  • Afternoon/evening exercise can help regulate evening food intake. People who exercise after work tend to eat smaller portions at dinner and also report an added stress relief to ending the day with some physical exertion.
  • Evening exercise may interfere with sleep. There is some evidence that evening exercise can make it difficult to unwind and fall asleep. Experts recommend allowing at least three hours to unwind after exercise before going to bed.
  • Morning exercise may help with weight loss. Raising your heart rate and metabolism first thing in the morning will help you burn more calories throughout the day. If you want to burn body fat, morning exercise may be your friend.

The Reality of Scheduling Exercise

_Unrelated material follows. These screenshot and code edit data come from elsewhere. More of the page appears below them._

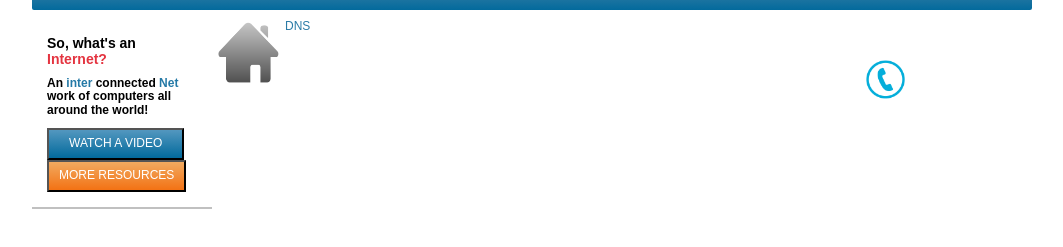
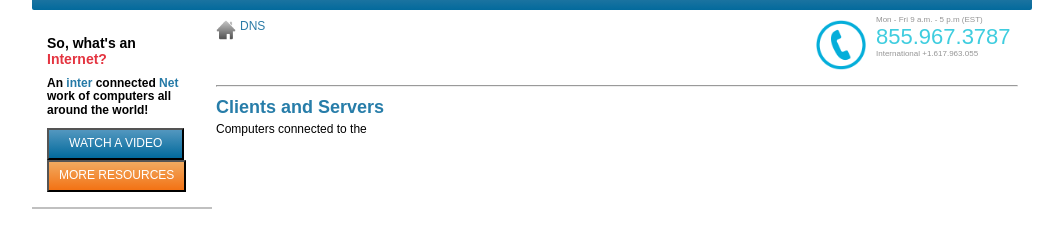
Before and after one commit to paulwine/TheInternetProject, a plain HTML site: page index.html in a window 1280 px wide. Shown: the part 119-366 px from the top of the page, without its empty margins (108-1171 px from the left). Drawn offline with Linux system fonts and the light colour scheme.

Commit message:
Start of Day 2

```diff
--- a/index.html
+++ b/index.html
@@ -88,19 +88,25 @@
                         <p class="dnstext">DNS</p>
 
 
-                    <img src="phone.png" class="phone"></img>
+                    <img src="phone.png" class="phone">
 
-                    <div id="hours/phone">
-                        <div class="infotextsmall"></div>
-                        <div class="phonenumber"></div>
-                        <div class="infotextsmall"></div>
+
+
+                    <div id="hoursphone">
+                        <p class="infotextsmall">Mon - Fri 9 a.m. - 5 p.m (EST)</p>
+                        <div class="phonenumber">855.967.3787</div>
+                        <div class="infotextsmall">International +1.617.963.055</div>
 
                     </div>
+
                 </div>
+
+                <hr class="width100">
                 <!-- End of thrighthead -->
-                <div id="thrightbottom"
-                >
-                    <div class="blueH"></div>
+                <div id="mainbottom">
+
+                    <div class="blueH">Clients and Servers</div>
+                        <p class="maintext">Computers connected to the</p>
 
                         <div class="lightblue"></div>
 
--- a/style.css
+++ b/style.css
@@ -1,10 +1,12 @@
 *{
     margin: 0;
-    padding: 0:
+    padding: 0;
+
 }
 #wrapper{
     width:1000px;
     margin:0 auto;
+
 }
 #header{
     display: block;
@@ -20,13 +22,13 @@
     width:70%;
     display: inline-block;
     vertical-align: top;
+
 }
 
 .logo{
     height: 8%;
     width: 8%;
     z-index: 1;
-    display: inline;
     margin: 10px -10px -25px 0px;
 }
 
@@ -130,13 +132,13 @@
 
 #thrighthead{
     display: inline-block;
-
+    vertical-align: top;
 
 
 
 }
 .dnstext{
-    display: inline;
+    display: inline-block;
     vertical-align: top;
     font-family: Arial, Helvetica, sans-serif;
     color: #2B7BA6;
@@ -146,18 +148,71 @@
 
 }
 .dnsbutton{
-    display: inline;
+    display: inline-block;
     vertical-align: top;
-    width: 10%;
-
+    width: 20px;
 
 
 
 }
 .phone{
-    width: 6%;
-    margin-left: 650px;
-    margin-top: -80px
+    width: 50px;
+    margin-left: 600px;
+   display: inline-block;
+   vertical-align: top;
+   margin-top: -20px;
+
 
 
 }
+.width100{
+    width:800px;
+    margin-top: -30px;
+}
+
+#hoursphone{
+    display: inline-block;
+    position: relative;
+    left: 660px;
+    top: -55px;
+
+
+}
+
+.infotextsmall{
+font-family: Arial, Helvetica, sans-serif;
+font-size: 8px;
+display: block;
+color: #959595;
+
+}
+.phonenumber{
+color:#3FCDDF;
+font-size: 22px;
+font-family: Arial, Helvetica, sans-serif;
+
+}
+#mainbottom{
+    padding-top: 10px;
+
+}
+
+.blueH{
+    font-family: Arial, Helvetica, sans-serif;
+    font-size: 18px;
+    color: #277DA9;
+    font-weight: bold;
+    margin-bottom:5px;
+
+}
+.lightblue{
+    font-family: Arial, Helvetica, sans-serif;
+    font-size: 10px;
+    color: #39B8C6;
+
+}
+.maintext{
+    color: black;
+    font-family: Arial, Helvetica, sans-serif;
+    font-size:12px;
+}
```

Face it: not all of us have the luxury of scheduling our exercise at the optimal time for our bodies. Most experts will tell you that the best time to exercise is the time that feels best to you. If you are naturally a morning person, get out early; if you’re a night owl, make evening your time. Experiment with different exercise periods to find the time when you feel most strong and energetic. Although elite athletes may benefit from scheduling their exercise to coincide with optimal muscle strength, the rest of us will probably not notice much of a difference. Ultimately, choose an exercise time that you can maintain consistently. When we exercise doesn’t matter nearly so much as whether we exercise. Get moving!